[[ Listed records open ]]

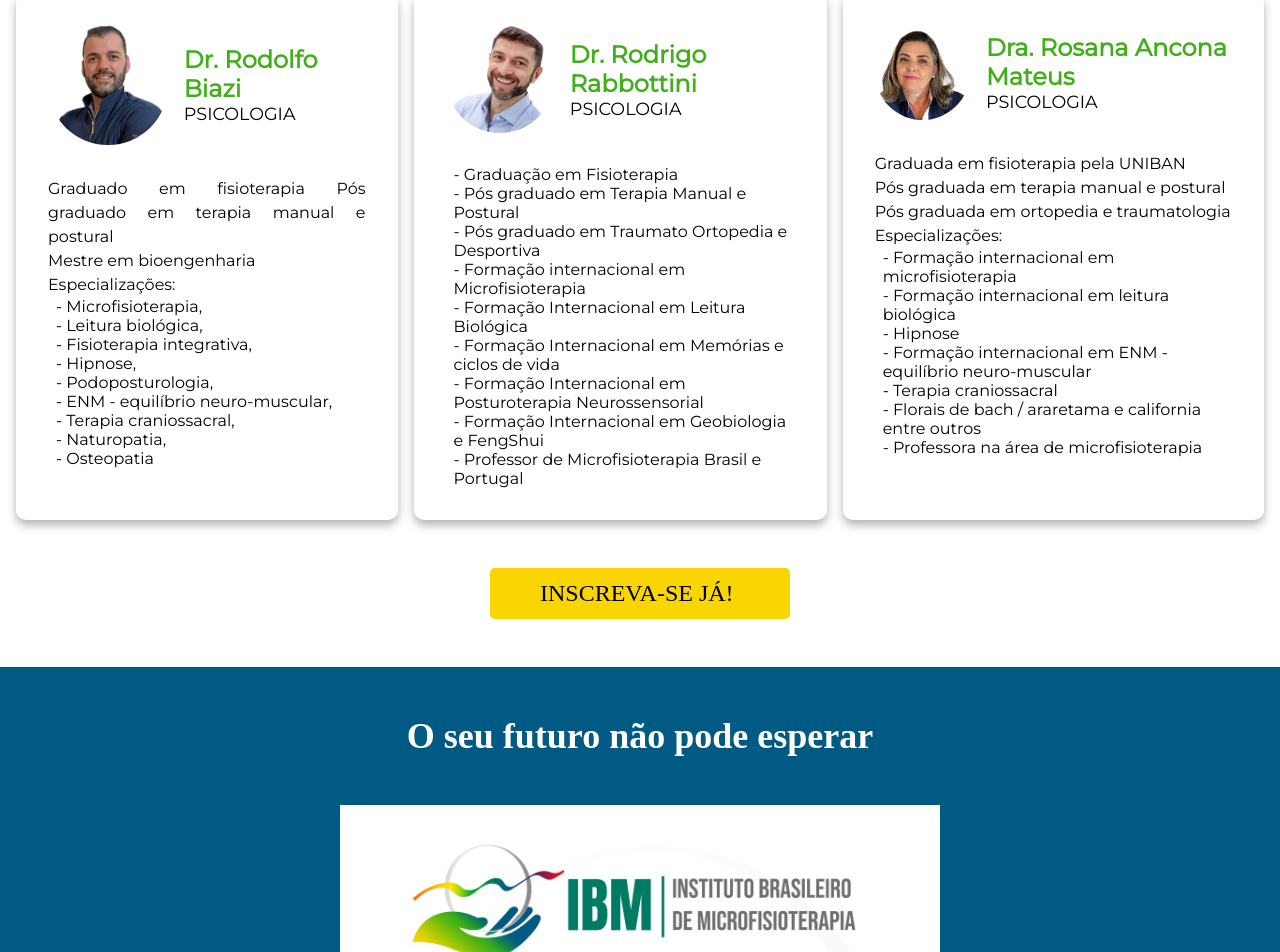
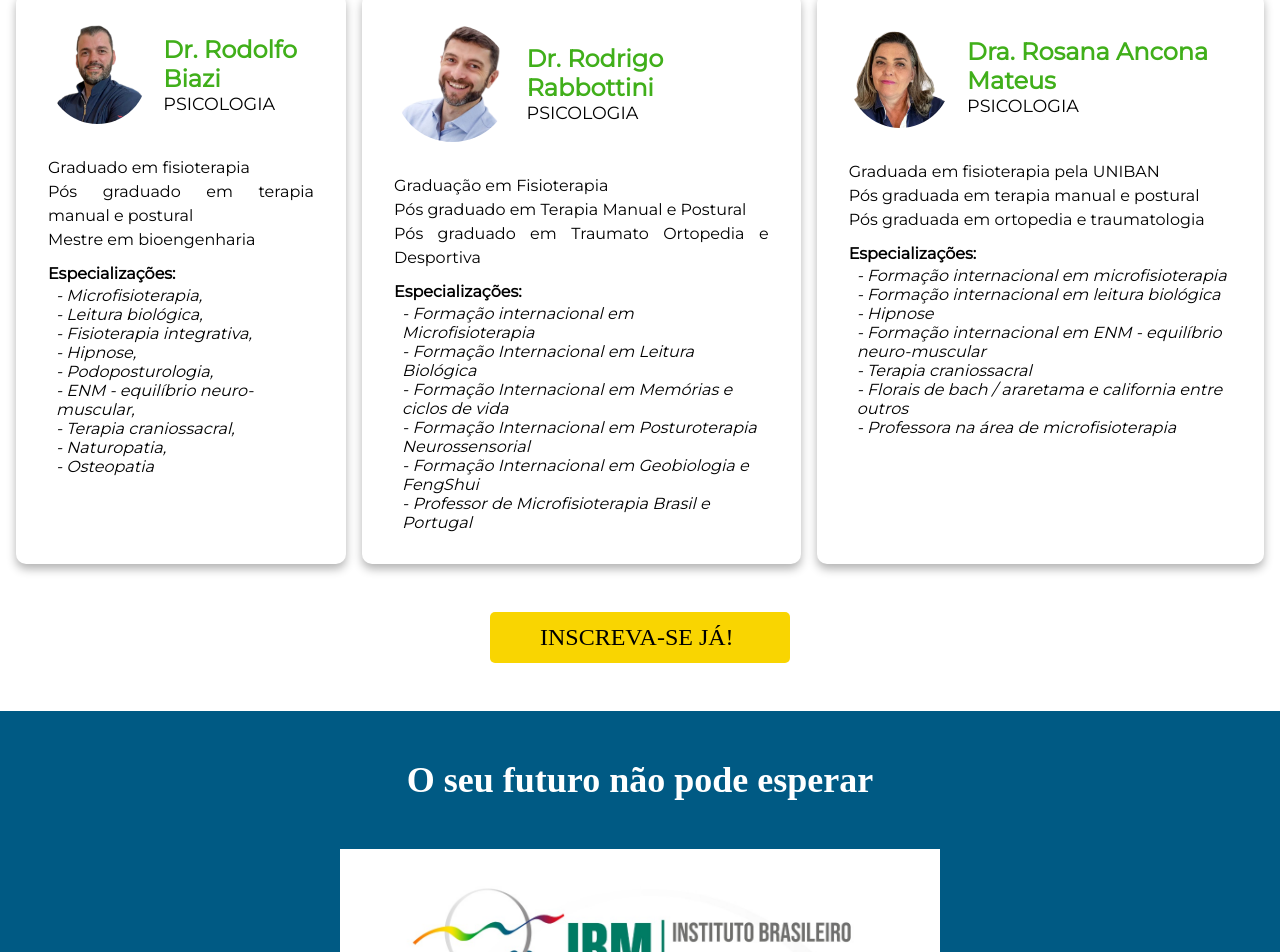
Before and after one commit to thiagosullivan/ibmicrofisioterapia, a Next.js app: page / in a window 1280 px wide. Shown: the part 3749-4701 px from the top of the page. Built offline with nearby package versions, Linux system fonts and the light colour scheme; a web font is replaced by a local one.

Commit message:
info changes

```diff
--- a/components/sectionSix/SectionSix.js
+++ b/components/sectionSix/SectionSix.js
@@ -20,10 +20,11 @@
                     </div>
                 </div>
                 <div className='sixCard__txt'>
-                    <p>Graduado em fisioterapia Pós graduado em terapia manual e postural</p>
+                    <p>Graduado em fisioterapia</p>
+                    <p>Pós graduado em terapia manual e postural</p>
                     <p>Mestre em bioengenharia</p>
-                    <p>Especializações:</p>
                     <ul>
+                        <p><strong>Especializações:</strong></p>
                         <li>- Microfisioterapia,</li>
                         <li>- Leitura biológica,</li>
                         <li>- Fisioterapia integrativa,</li>
@@ -46,10 +47,11 @@
                     </div>
                 </div>
                 <div className='sixCard__txt'>
+                    <p>Graduação em Fisioterapia</p>
+                    <p>Pós graduado em Terapia Manual e Postural</p>
+                    <p>Pós graduado em Traumato Ortopedia e Desportiva</p>
                     <ul>
-                        <li>- Graduação em Fisioterapia </li>
-                        <li>- Pós graduado em Terapia Manual e Postural</li>
-                        <li>- Pós graduado em Traumato Ortopedia e Desportiva</li>
+                        <p><strong>Especializações:</strong></p>
                         <li>- Formação internacional em Microfisioterapia</li>
                         <li>- Formação Internacional em Leitura Biológica</li>
                         <li>- Formação Internacional em Memórias e ciclos de vida</li>
@@ -71,8 +73,8 @@
                         <p>Graduada em fisioterapia pela UNIBAN </p>
                         <p>Pós graduada em terapia manual e postural </p>
                         <p>Pós graduada em ortopedia e traumatologia</p>
-                        <p>Especializações:</p>
                     <ul>
+                        <p><strong>Especializações:</strong></p>
                         <li>- Formação internacional em microfisioterapia</li>
                         <li>- Formação internacional em leitura biológica</li>
                         <li>- Hipnose</li>
--- a/components/sectionSix/style.js
+++ b/components/sectionSix/style.js
@@ -112,9 +112,16 @@
         width: 100%;
         text-align: justify;
         line-height: 1.5;
+
+
+    }
+
+    .sixCard__txt ul {
+        margin-top: 10px;
     }
 
     .sixCard__txt li {
         padding-left: .5rem;
+        font-style: italic;
     }
 `;
```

[[ Listed records closed ]]

How to complete this task ▸ Only the pictures are to be dropped; the rest of the material above must be duplicated exactly.

Answer to this task ▸
Before and after one commit to thiagosullivan/ibmicrofisioterapia, a Next.js app: page / in a window 1280 px wide. Shown: the part 3749-4701 px from the top of the page. Built offline with nearby package versions, Linux system fonts and the light colour scheme; a web font is replaced by a local one.

Commit message:
info changes

```diff
--- a/components/sectionSix/SectionSix.js
+++ b/components/sectionSix/SectionSix.js
@@ -20,10 +20,11 @@
                     </div>
                 </div>
                 <div className='sixCard__txt'>
-                    <p>Graduado em fisioterapia Pós graduado em terapia manual e postural</p>
+                    <p>Graduado em fisioterapia</p>
+                    <p>Pós graduado em terapia manual e postural</p>
                     <p>Mestre em bioengenharia</p>
-                    <p>Especializações:</p>
                     <ul>
+                        <p><strong>Especializações:</strong></p>
                         <li>- Microfisioterapia,</li>
                         <li>- Leitura biológica,</li>
                         <li>- Fisioterapia integrativa,</li>
@@ -46,10 +47,11 @@
                     </div>
                 </div>
                 <div className='sixCard__txt'>
+                    <p>Graduação em Fisioterapia</p>
+                    <p>Pós graduado em Terapia Manual e Postural</p>
+                    <p>Pós graduado em Traumato Ortopedia e Desportiva</p>
                     <ul>
-                        <li>- Graduação em Fisioterapia </li>
-                        <li>- Pós graduado em Terapia Manual e Postural</li>
-                        <li>- Pós graduado em Traumato Ortopedia e Desportiva</li>
+                        <p><strong>Especializações:</strong></p>
                         <li>- Formação internacional em Microfisioterapia</li>
                         <li>- Formação Internacional em Leitura Biológica</li>
                         <li>- Formação Internacional em Memórias e ciclos de vida</li>
@@ -71,8 +73,8 @@
                         <p>Graduada em fisioterapia pela UNIBAN </p>
                         <p>Pós graduada em terapia manual e postural </p>
                         <p>Pós graduada em ortopedia e traumatologia</p>
-                        <p>Especializações:</p>
                     <ul>
+                        <p><strong>Especializações:</strong></p>
                         <li>- Formação internacional em microfisioterapia</li>
                         <li>- Formação internacional em leitura biológica</li>
                         <li>- Hipnose</li>
--- a/components/sectionSix/style.js
+++ b/components/sectionSix/style.js
@@ -112,9 +112,16 @@
         width: 100%;
         text-align: justify;
         line-height: 1.5;
+
+
+    }
+
+    .sixCard__txt ul {
+        margin-top: 10px;
     }
 
     .sixCard__txt li {
         padding-left: .5rem;
+        font-style: italic;
     }
 `;
```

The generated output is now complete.